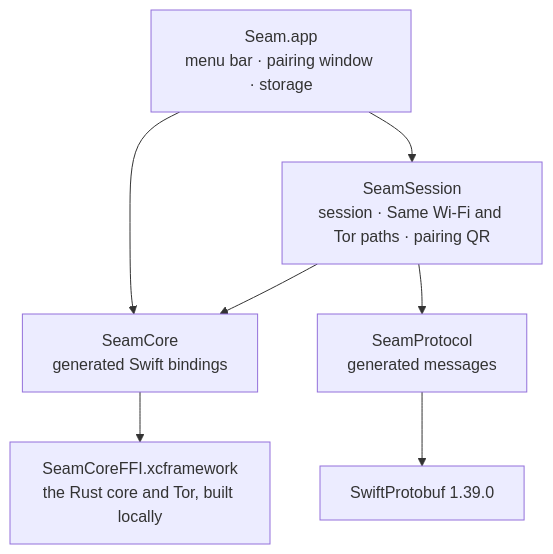
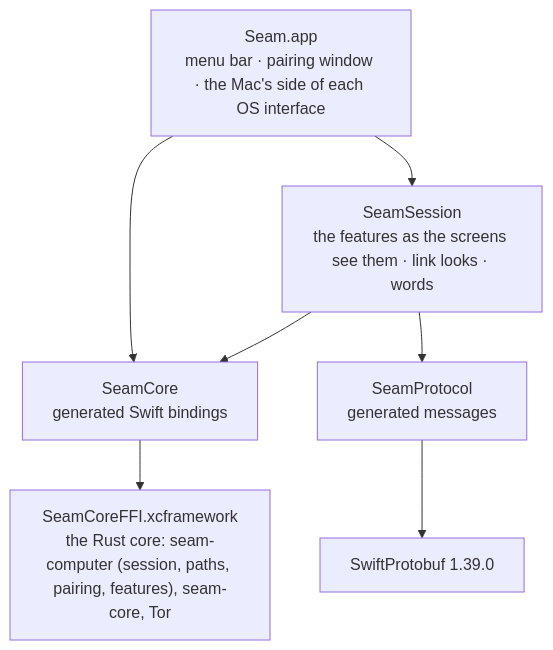
One commit to aveterosystems/seam changed the diagram in apps/mac/README.md. Above: the diagram before and after it, drawn with Mermaid. The commit also changed other lines of this file and 132 other files, not shown here.

First line of the commit message:
The Mac runs on seam-computer: one session layer in Rust for every computer (#73)

````diff
--- a/apps/mac/README.md
+++ b/apps/mac/README.md
@@ -9,9 +9,9 @@
 ```mermaid
 flowchart TB
-    App["Seam.app<br/>menu bar · pairing window · storage"] --> SS["SeamSession<br/>session · Same Wi‑Fi and Tor paths · pairing QR"]
+    App["Seam.app<br/>menu bar · pairing window · the Mac's side of each OS interface"] --> SS["SeamSession<br/>the features as the screens see them · link looks · words"]
     App --> SC
     SS --> SC["SeamCore<br/>generated Swift bindings"]
     SS --> SP["SeamProtocol<br/>generated messages"]
-    SC --> FFI["SeamCoreFFI.xcframework<br/>the Rust core and Tor, built locally"]
+    SC --> FFI["SeamCoreFFI.xcframework<br/>the Rust core: seam-computer (session, paths, pairing, features), seam-core, Tor"]
     SP --> SPB["SwiftProtobuf 1.39.0"]
 ```
````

════════════════

WHAT YOU NEED TO DO - Please show each line in the records above that contains "xcframework".

REPLY -
-    SC --> FFI["SeamCoreFFI.xcframework<br/>the Rust core and Tor, built locally"]
+    SC --> FFI["SeamCoreFFI.xcframework<br/>the Rust core: seam-computer (session, paths, pairing, features), seam-core, Tor"]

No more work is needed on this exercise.